And it obviously plans to keep it that way.
Apple CEO Tim Cook seemed delighted to announce that Apple has already sold more than 100 million iPads, ticking off all the reasons people love them and pointing out that 94% of Fortune 500 companies are now testing or deploying iPads. It was a clear message to Microsoft, Google, Samsung, Amazon, and pretty much everyone else that Apple still leads the product category it defined nearly three years ago.
The unveiling of the iPad Mini was almost a forgone conclusion -- Phil Schiller even joked about that when introducing an updated Apple's Mac mini. What had been seen as a possible, but unlikely, announcement was a refresh to the existing 10-inch iPad, which arrived only last March. But Schiller did, indeed, announce such update, touting the iPad's new A6X processor and the move to a Lightening connector like that used in the new iPhone 5.
The new fourth-generation iPad is definitely a step up from its predecessor. Its A6X processor delivers up to twice the CPU and graphics performance of the model it replaces. And, like the iPhone 5 and the new iPad Mini, it also supports a broader range of LTE networks -- a key addition for users outside North America. Even with the arrival of this unexpected newcomer, Apple still sells the older iPad 2 as a $399 entry-level, full sized iPad -- albeit one without a retina display.
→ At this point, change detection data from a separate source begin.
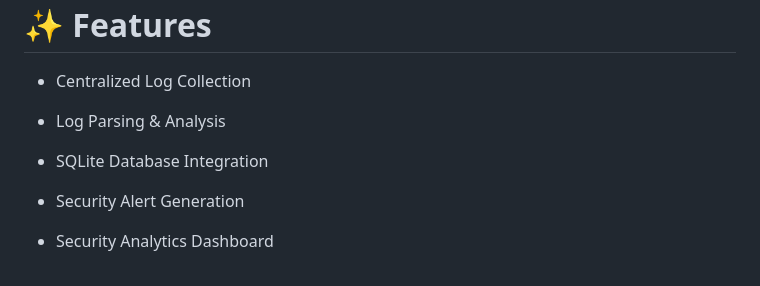
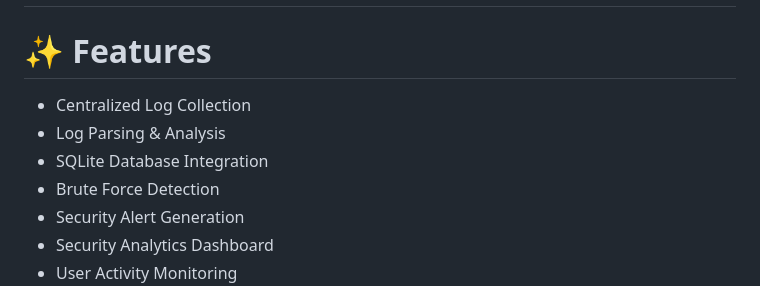
Before and after one commit to nisargarnayak22-lgtm/CyberDefender-SIEM, a Markdown page: readme.md, the part around the change. Rendered like a GitHub page.

Commit message:
update readme and screenshot

```diff
--- a/readme.md
+++ b/readme.md
@@ -16,7 +16,7 @@ CyberDefender-SIEM is a Python-based Security Information and Event Management (
 - Centralized Log Collection
 - Log Parsing & Analysis
 - SQLite Database Integration
-
+- Brute Force Detection
 - Security Alert Generation
 - Security Analytics Dashboard
 - User Activity Monitoring
```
While the announcement of a new full-sized iPad was a surprise -- one greeted with decidedly mixed emotions by those who had already invested in a new iPad in recent months -- it was the iPad Mini that was the main event.
The diminutive form factor of the iPad Mini places it in competition with a range of Android-based devices, including Amazon's Kindle Fire and Kindle Fire HD; Barnes & Noble's Nook tablets; Google's Nexus 7; and Samsung's Galaxy Tab and Galaxy Tab 2 tablets.
Most of those tablets sell for $199 or less, which makes the $329 price for basic iPad Mini stick out like a sore thumb. Samsung Galaxy Tab models can even be found for free when paired with a two-year contract with a mobile carrier.
The pricing reflects Apple's standard approach to many products -- framing it as a premium device that comes with best-in-class hardware. Apple is not a company that competes at the entry level of any product it sells, and it looks like the company isn't about to change its approach anytime soon.